We often talk about the importance of socializing dogs and why it is so important when dogs are young and in the ‘explore everything – no fear’ period. This becomes so obvious when you are faced with an older dog that has had limited exposure to almost everything. Even the smallest of things become a major emotional event to overcome. Think about shoes. I have noticed, since the weather has cooled down here in Florida that we are now shelving our flip-flops and summer shoes for the more hardy footwear, when I approach Lara with my new feet coverings it takes her several seconds to sniff, assess, bark and then accept socialization of shoes, too funny. I now go outside with a different style of shoe as often as possible.

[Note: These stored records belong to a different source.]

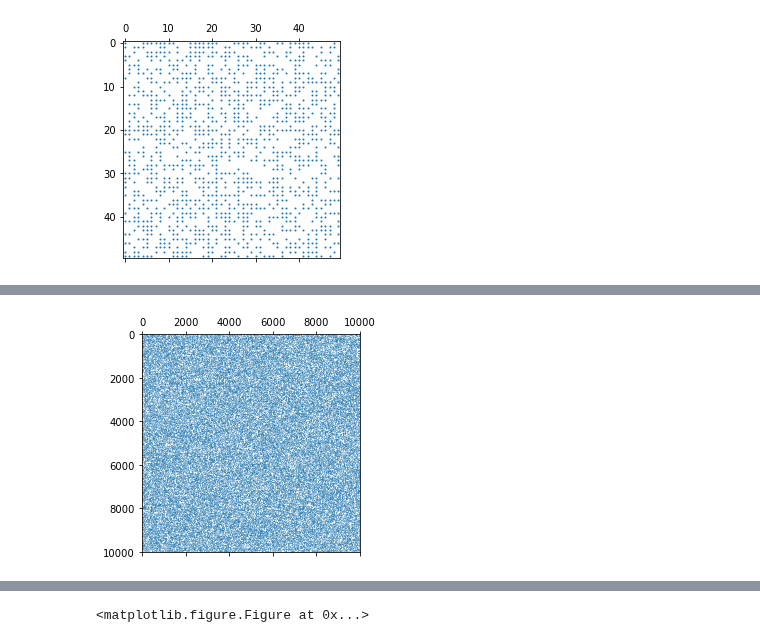
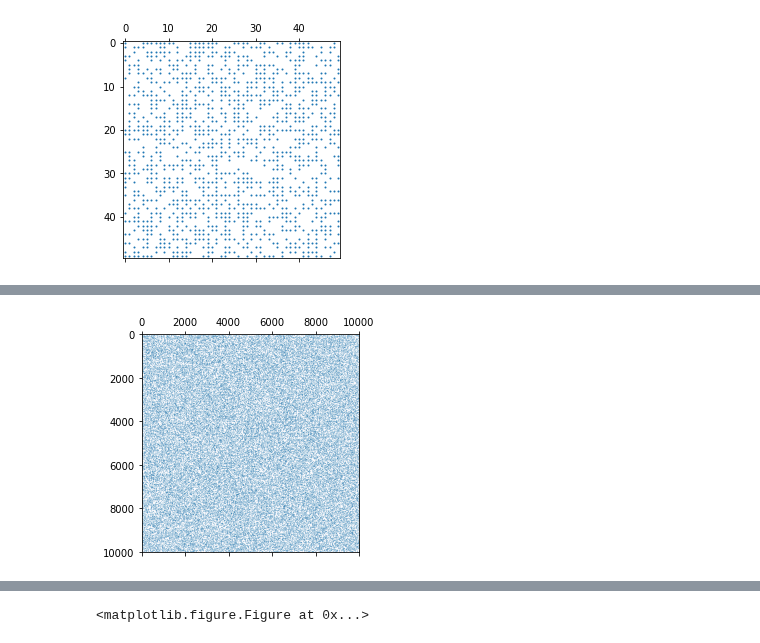
Before and after one commit to NeuroDataDesign/seelviz-f16s17, a Jupyter notebook: Luke/connectome_matlab2python.ipynb, the cells around one changed output, grey strips where cells are left out. Cells and saved outputs as stored; diff of their text form; code cells hidden in the pictures.

```diff
--- a/Luke/connectome_matlab2python.ipynb
+++ b/Luke/connectome_matlab2python.ipynb
@@ -38,8 +38,9 @@ plt.show()
 # %%
+## plot same graph but randomly resorted
 np.random.seed(12345)
 pi=np.random.permutation(n)
-plt.spy(A[np.ix_(pi,pi)], marker='o', markersize=0.1)
+plt.spy(A[np.ix_(pi,pi)], marker='o', markersize=0.05)
 plt.show()
 # %% [output]
-[figure, old version]
+[figure, new version]
 # %%
```
Also changed, not shown: parts of 6 cells of this notebook.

Last week we began training Lara on the dog door we had installed in her room. Yes she lives in a 20 x 20 room that we have gradually added home items to so she has time to accept each new piece of furniture. If you have followed Lara’s blog you will know that it was a tremendous effort to even get her inside in a relaxed state. We have attempted to bring her into the main area of the house but the overwhelming number of stimuli, visual and sound, has her running for the hills. She now loves her chair and her dog bed is left to cool. She is comfortable with a radio on and does not shudder each time a door or window opens or closes. Anyway, part one of her dog door training was to remove the cover and expose the flap; it took two days for her to be comfortable with this. Once the cover was removed she would not go in or out of the room. Step 2 was to secure the flap up exposing the outside. Once in the room she would not approach the door. Step 3 - once comfortable with the flap fastened up was to encourage her through the dog door. This was actually the easiest step. I trained Rick’s 9 pound JC mix to jump back and forth through the door and Lara was so excited that she jumped after Gizmo and was astonished to find herself outside. Now getting her back in through the dog door, that will have to wait a while!